1st January 2014 is a date that has loomed on the horizon for some time but is now just around the corner. From that day, Romanians and Bulgarians will have full access to the British labour market. Unlike 2004, when only Ireland and Sweden joined us in opening our labour force to the Poles and others, this time round fifteen smaller EU members, plus Italy, have already taken action and the remaining countries, notably Germany, Holland, France and Austria will follow suit in January. Nevertheless, the risk of a significant inflow hangs over the Government, putting at risk its immigration target.
We predict that the UK population of these two nationalities will grow by between 30,000 and 70,000 in each of the first five years, with a central estimate of 50,000. Given that these migrants can increase their take-home pay by three to nine times (depending on their family circumstances) by moving here, this does not seem an unreasonable estimate.
What is to be done? Britain is very unusual in the EU as our benefit system is, in effect, non- contributory. This, of itself, can be a “pull factor”. First of all, therefore, access to out of work benefits must be tightened. EU migrants who have not found work and have little realistic prospect of doing so should not be granted out of work benefits or housing benefit as can be the case at present.

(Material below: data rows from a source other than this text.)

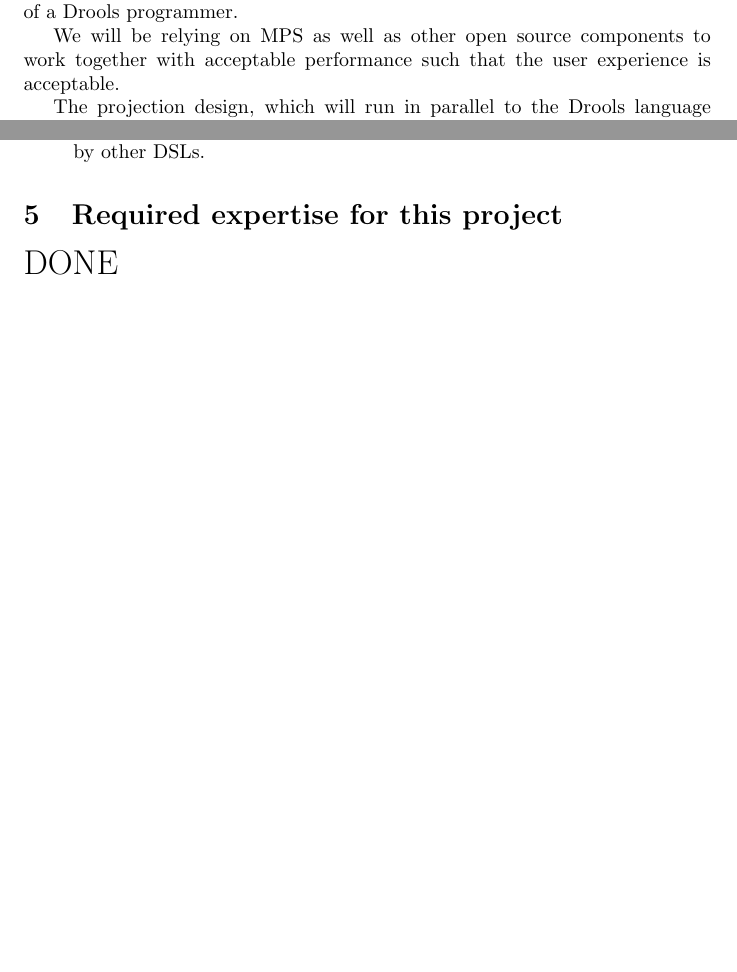
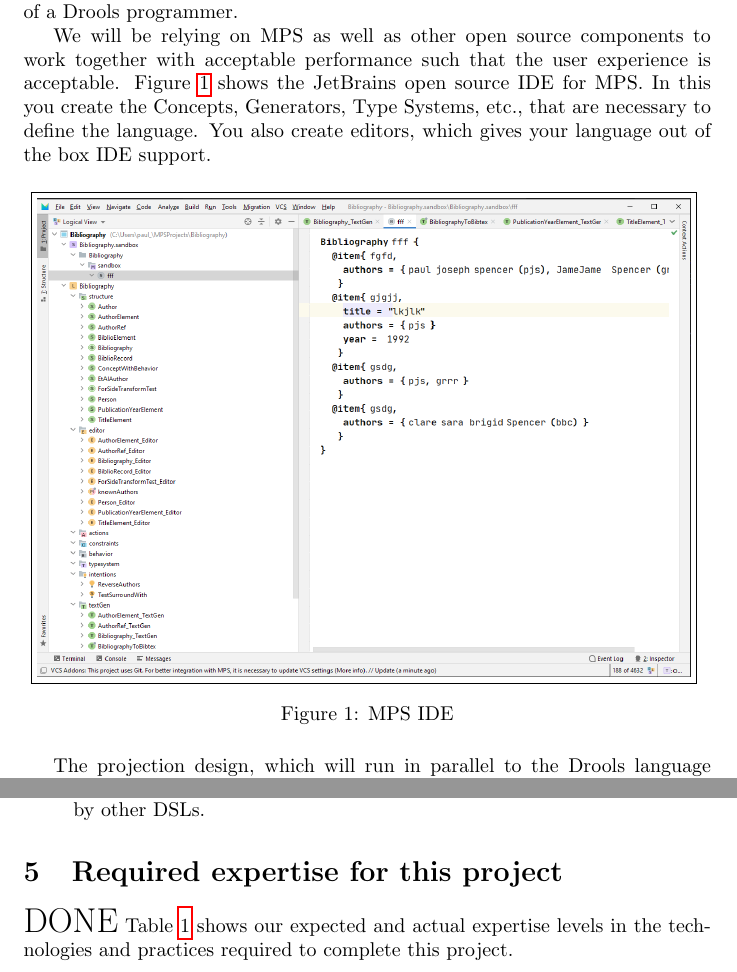
Before and after one commit to jewelEarthDeveloper/Thesis2021, a LaTeX thesis (ThesisProposal/main.tex, which reads ThesisProposal/sections/RequiredExpertise.tex, ThesisProposal/sections/ResearchMethod.tex): two parts of pages 3 and 4 of 8 before the commit and two parts of pages 3 and 4 of 9 after it, joined at a grey line, cut so that both start at the same text, the shorter picture padded with empty space. Compiled offline with pdfLaTeX.

Commit message:
another update with a useless message

```diff
--- a/ThesisProposal/sections/RequiredExpertise.tex
+++ b/ThesisProposal/sections/RequiredExpertise.tex
@@ -1,5 +1,6 @@
 \section{Required expertise for this project}
 {\LARGE DONE}
+Table \ref{table:expertise} shows our expected and actual expertise levels in the technologies and practices required to complete this project.
 
 \begin{table}[H]
 	\centering
--- a/ThesisProposal/sections/ResearchMethod.tex
+++ b/ThesisProposal/sections/ResearchMethod.tex
@@ -10,6 +10,16 @@ We hypothesize that developers can be presented with different views on their co
 The novelty of our approach will be to create new view types specific to the needs of a Drools programmer.
 
 We will be relying on MPS as well as other open source components to work together with acceptable performance such that the user experience is acceptable.
+Figure \ref{fig:MPS_IDE} shows the JetBrains open source IDE for MPS.
+In this you create the Concepts, Generators, Type Systems, etc., that are necessary to define the language.
+You also create editors, which gives your language out of the box IDE support.
+
+\begin{figure}[H]
+    \centering
+    \fbox{\includegraphics[width=0.95\textwidth]{images/MPS_IDE.png}}
+    \caption{MPS IDE}
+    \label{fig:MPS_IDE}
+\end{figure}
 
 The projection design, which will run in parallel to the Drools language modelling, will depend in part on the outcome of research carried out in the first period.
 
```
Also changed, not shown: ThesisProposal/sections/ProblemAnalysis.tex (+1 -1 lines), ThesisProposal/sections/ProjectSummary.tex (+0 -1 lines), ThesisProposal/sections/Risks.tex (+2 -0 lines), ThesisProposal/sections/TimeLine.tex (+1 -0 lines), Papers/lwc13paper.pdf (added), ThesisProposal/images/MPS_IDE.png (added), ThesisProposal/main.pdf, ThesisProposal/sections/ResearchMethod.tex (1 more changed lines).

As for in-work benefits, EU migrants should have no recourse to public funds for five years, as is the case for most other migrants. This would require renegotiation of the Treaties and would be opposed, tooth and nail, by the EU Commission supported by a number of member states. The Commission are already challenging the current arrangements.

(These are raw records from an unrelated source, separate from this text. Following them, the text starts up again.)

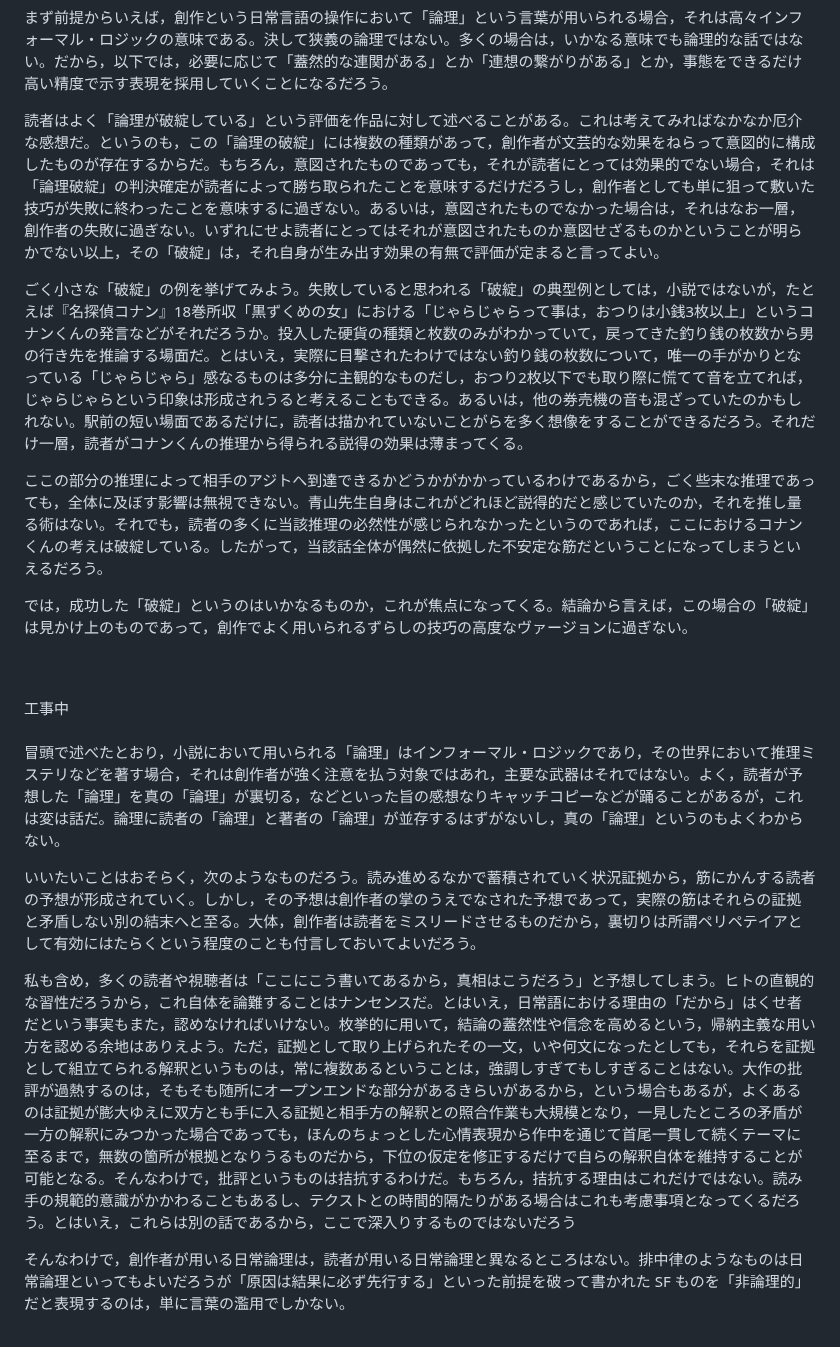
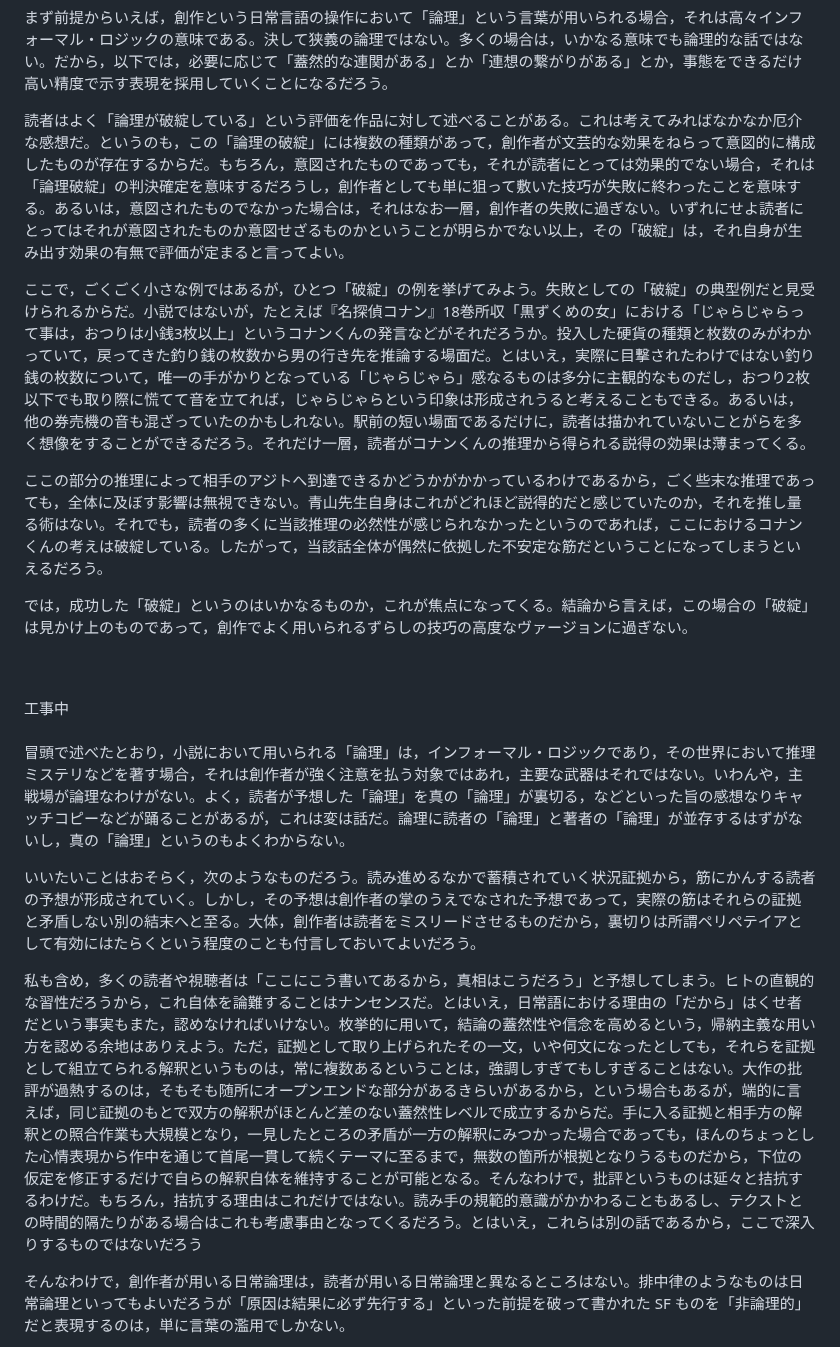
Before and after one commit to rintodo/rintodo.github.io, a Markdown page: principles.md, the part around the change. Rendered like a GitHub page.

```diff
--- a/principles.md
+++ b/principles.md
@@ -24,8 +24,8 @@ P { text-indent: 1em; }
             <h3>作品における「論理」</h3>
             <p>テクストについて話をするとき，よく「論理」という言葉を耳にする。これはなにも，文芸や創作にかかわる人間の界隈に限られないが，話を限定するために，ここでは文芸創作における「論理」という概念とその分際について，思うことを試論的に述べてみたいと思う。</p>
             <p>まず前提からいえば，創作という日常言語の操作において「論理」という言葉が用いられる場合，それは高々インフォーマル・ロジックの意味である。決して狭義の論理ではない。多くの場合は，いかなる意味でも論理的な話ではない。だから，以下では，必要に応じて「蓋然的な連関がある」とか「連想の繋がりがある」とか，事態をできるだけ高い精度で示す表現を採用していくことになるだろう。</p>
-            <p>読者はよく「論理が破綻している」という評価を作品に対して述べることがある。これは考えてみればなかなか厄介な感想だ。というのも，この「論理の破綻」には複数の種類があって，創作者が文芸的な効果をねらって意図的に構成したものが存在するからだ。もちろん，意図されたものであっても，それが読者にとっては効果的でない場合，それは「論理破綻」の判決確定が読者によって勝ち取られたことを意味するだけだろうし，創作者としても単に狙って敷いた技巧が失敗に終わったことを意味するに過ぎない。あるいは，意図されたものでなかった場合は，それはなお一層，創作者の失敗に過ぎない。いずれにせよ読者にとってはそれが意図されたものか意図せざるものかということが明らかでない以上，その「破綻」は，それ自身が生み出す効果の有無で評価が定まると言ってよい。</p>
-            <p>ごく小さな「破綻」の例を挙げてみよう。失敗していると思われる「破綻」の典型例としては，小説ではないが，たとえば『名探偵コナン』18巻所収「黒ずくめの女」における「じゃらじゃらって事は，おつりは小銭3枚以上」というコナンくんの発言などがそれだろうか。投入した硬貨の種類と枚数のみがわかっていて，戻ってきた釣り銭の枚数から男の行き先を推論する場面だ。とはいえ，実際に目撃されたわけではない釣り銭の枚数について，唯一の手がかりとなっている「じゃらじゃら」感なるものは多分に主観的なものだし，おつり2枚以下でも取り際に慌てて音を立てれば，じゃらじゃらという印象は形成されうると考えることもできる。あるいは，他の券売機の音も混ざっていたのかもしれない。駅前の短い場面であるだけに，読者は描かれていないことがらを多く想像をすることができるだろう。それだけ一層，読者がコナンくんの推理から得られる説得の効果は薄まってくる。</p>
+            <p>読者はよく「論理が破綻している」という評価を作品に対して述べることがある。これは考えてみればなかなか厄介な感想だ。というのも，この「論理の破綻」には複数の種類があって，創作者が文芸的な効果をねらって意図的に構成したものが存在するからだ。もちろん，意図されたものであっても，それが読者にとっては効果的でない場合，それは「論理破綻」の判決確定を意味するだろうし，創作者としても単に狙って敷いた技巧が失敗に終わったことを意味する。あるいは，意図されたものでなかった場合は，それはなお一層，創作者の失敗に過ぎない。いずれにせよ読者にとってはそれが意図されたものか意図せざるものかということが明らかでない以上，その「破綻」は，それ自身が生み出す効果の有無で評価が定まると言ってよい。</p>
+            <p>ここで，ごくごく小さな例ではあるが，ひとつ「破綻」の例を挙げてみよう。失敗としての「破綻」の典型例だと見受けられるからだ。小説ではないが，たとえば『名探偵コナン』18巻所収「黒ずくめの女」における「じゃらじゃらって事は，おつりは小銭3枚以上」というコナンくんの発言などがそれだろうか。投入した硬貨の種類と枚数のみがわかっていて，戻ってきた釣り銭の枚数から男の行き先を推論する場面だ。とはいえ，実際に目撃されたわけではない釣り銭の枚数について，唯一の手がかりとなっている「じゃらじゃら」感なるものは多分に主観的なものだし，おつり2枚以下でも取り際に慌てて音を立てれば，じゃらじゃらという印象は形成されうると考えることもできる。あるいは，他の券売機の音も混ざっていたのかもしれない。駅前の短い場面であるだけに，読者は描かれていないことがらを多く想像をすることができるだろう。それだけ一層，読者がコナンくんの推理から得られる説得の効果は薄まってくる。</p>
             <p>ここの部分の推理によって相手のアジトへ到達できるかどうかがかかっているわけであるから，ごく些末な推理であっても，全体に及ぼす影響は無視できない。青山先生自身はこれがどれほど説得的だと感じていたのか，それを推し量る術はない。それでも，読者の多くに当該推理の必然性が感じられなかったというのであれば，ここにおけるコナンくんの考えは破綻している。したがって，当該話全体が偶然に依拠した不安定な筋だということになってしまうといえるだろう。</p>
             <p>では，成功した「破綻」というのはいかなるものか，これが焦点になってくる。結論から言えば，この場合の「破綻」は見かけ上のものであって，創作でよく用いられるずらしの技巧の高度なヴァージョンに過ぎない。</p>
             <br>
@@ -33,9 +33,9 @@ P { text-indent: 1em; }
             工事中
             <br>
             <br>
-            <p>冒頭で述べたとおり，小説において用いられる「論理」はインフォーマル・ロジックであり，その世界において推理ミステリなどを著す場合，それは創作者が強く注意を払う対象ではあれ，主要な武器はそれではない。よく，読者が予想した「論理」を真の「論理」が裏切る，などといった旨の感想なりキャッチコピーなどが踊ることがあるが，これは変は話だ。論理に読者の「論理」と著者の「論理」が並存するはずがないし，真の「論理」というのもよくわからない。</p>
+            <p>冒頭で述べたとおり，小説において用いられる「論理」は，インフォーマル・ロジックであり，その世界において推理ミステリなどを著す場合，それは創作者が強く注意を払う対象ではあれ，主要な武器はそれではない。いわんや，主戦場が論理なわけがない。よく，読者が予想した「論理」を真の「論理」が裏切る，などといった旨の感想なりキャッチコピーなどが踊ることがあるが，これは変は話だ。論理に読者の「論理」と著者の「論理」が並存するはずがないし，真の「論理」というのもよくわからない。</p>
             <p>いいたいことはおそらく，次のようなものだろう。読み進めるなかで蓄積されていく状況証拠から，筋にかんする読者の予想が形成されていく。しかし，その予想は創作者の掌のうえでなされた予想であって，実際の筋はそれらの証拠と矛盾しない別の結末へと至る。大体，創作者は読者をミスリードさせるものだから，裏切りは所謂ペリペテイアとして有効にはたらくという程度のことも付言しておいてよいだろう。</p>
-            <p>私も含め，多くの読者や視聴者は「ここにこう書いてあるから，真相はこうだろう」と予想してしまう。ヒトの直観的な習性だろうから，これ自体を論難することはナンセンスだ。とはいえ，日常語における理由の「だから」はくせ者だという事実もまた，認めなければいけない。枚挙的に用いて，結論の蓋然性や信念を高めるという，帰納主義な用い方を認める余地はありえよう。ただ，証拠として取り上げられたその一文，いや何文になったとしても，それらを証拠として組立てられる解釈というものは，常に複数あるということは，強調しすぎてもしすぎることはない。大作の批評が過熱するのは，そもそも随所にオープンエンドな部分があるきらいがあるから，という場合もあるが，よくあるのは証拠が膨大ゆえに双方とも手に入る証拠と相手方の解釈との照合作業も大規模となり，一見したところの矛盾が一方の解釈にみつかった場合であっても，ほんのちょっとした心情表現から作中を通じて首尾一貫して続くテーマに至るまで，無数の箇所が根拠となりうるものだから，下位の仮定を修正するだけで自らの解釈自体を維持することが可能となる。そんなわけで，批評というものは拮抗するわけだ。もちろん，拮抗する理由はこれだけではない。読み手の規範的意識がかかわることもあるし、テクストとの時間的隔たりがある場合はこれも考慮事項となってくるだろう。とはいえ，これらは別の話であるから，ここで深入りするものではないだろう</p>
+            <p>私も含め，多くの読者や視聴者は「ここにこう書いてあるから，真相はこうだろう」と予想してしまう。ヒトの直観的な習性だろうから，これ自体を論難することはナンセンスだ。とはいえ，日常語における理由の「だから」はくせ者だという事実もまた，認めなければいけない。枚挙的に用いて，結論の蓋然性や信念を高めるという，帰納主義な用い方を認める余地はありえよう。ただ，証拠として取り上げられたその一文，いや何文になったとしても，それらを証拠として組立てられる解釈というものは，常に複数あるということは，強調しすぎてもしすぎることはない。大作の批評が過熱するのは，そもそも随所にオープンエンドな部分があるきらいがあるから，という場合もあるが，端的に言えば，同じ証拠のもとで双方の解釈がほとんど差のない蓋然性レベルで成立するからだ。手に入る証拠と相手方の解釈との照合作業も大規模となり，一見したところの矛盾が一方の解釈にみつかった場合であっても，ほんのちょっとした心情表現から作中を通じて首尾一貫して続くテーマに至るまで，無数の箇所が根拠となりうるものだから，下位の仮定を修正するだけで自らの解釈自体を維持することが可能となる。そんなわけで，批評というものは延々と拮抗するわけだ。もちろん，拮抗する理由はこれだけではない。読み手の規範的意識がかかわることもあるし、テクストとの時間的隔たりがある場合はこれも考慮事由となってくるだろう。とはいえ，これらは別の話であるから，ここで深入りするものではないだろう</p>
             <p>そんなわけで，創作者が用いる日常論理は，読者が用いる日常論理と異なるところはない。排中律のようなものは日常論理といってもよいだろうが「原因は結果に必ず先行する」といった前提を破って書かれた SF ものを「非論理的」だと表現するのは，単に言葉の濫用でしかない。</p>
             <p>では創作者と日常論理の付き合い方はいかなるものか。ほとんどは日常論理とすら呼べるものではない。イメージ，それから連想されるイメージ。これらは場合によっては個人の体験によって規定されていることも少なくない。それから，そういったイメージたちを繋げる理由，実際の生活でも起こることが予想できる説得的な理由だ。時系列的な矛盾は慎重に扱われるが，これだって細かいことを言ってしまえば（非形式）論理学というよりは因果性の議論（哲学でなされる）から供給される前提で，守る理由も，私たちの現実の時間体験が一方向の矢印を向いていることに根差しているからという素朴なものにすぎない。カッコつきの「論理」を解体してしまうと，残る論理的要素は，文芸の本体にはほとんど見当たらない。それが私の所感だ。</p>
             <p>ただ，私は筋を考えるときに，時折 MP（モーダス・ポーネンス）程度の単純な推論規則を用いて膨大な文章の交通整理をすることはある。</p>
```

However, even if the Government was to succeed in closing off access to benefits, there are no powers to remove EU citizens unless they have been convicted of an offence which attracts a two year prison sentence. Put another way, those who come and are unable to support themselves (whatever their original intentions) cannot be forced to leave. The second priority, therefore, should be to strengthen the powers of EU member states to return such migrants to their country of origin. Proposals of this kind would surely have German, French and Dutch support, so they would be well worth pressing for.
The third issue is whether a limit could be placed on the number of those who might wish to come to work, many, if not most, of whom would be genuine. This cannot be done within the current legal framework of the EU. Theoretically, the government could impose a quota on the number of national insurance numbers issued to nationals of Romania and Bulgaria. Alternatively, they could require new workers to apply for a work permit and only admit the highly skilled. The European Commission would certainly take the Government to court and any such policies would be thrown out by the European Court of Justice, if British courts had not already done so. At best, there would be some delay and some migrants might go elsewhere instead, but it is hard to see the Coalition Government setting off on such a course.
It looks, therefore, as though the government are stuck between the rock of EU legislation and the hard place of public opinion, which is increasingly exasperated by the failure of the political class to get a grip of immigration.
It is not clear how many migrants will arrive in time to affect the immigration statistics in the period before the general election but there will certainly be two, perhaps three, full years of statistics before the EU referendum promised for 2017. If they reveal another huge inflow, and if the renegotiation has borne little fruitm the tension between restoring control of our borders and continued membership of the EU will become a critical issue. The political implications of such an outcome would be very extensive.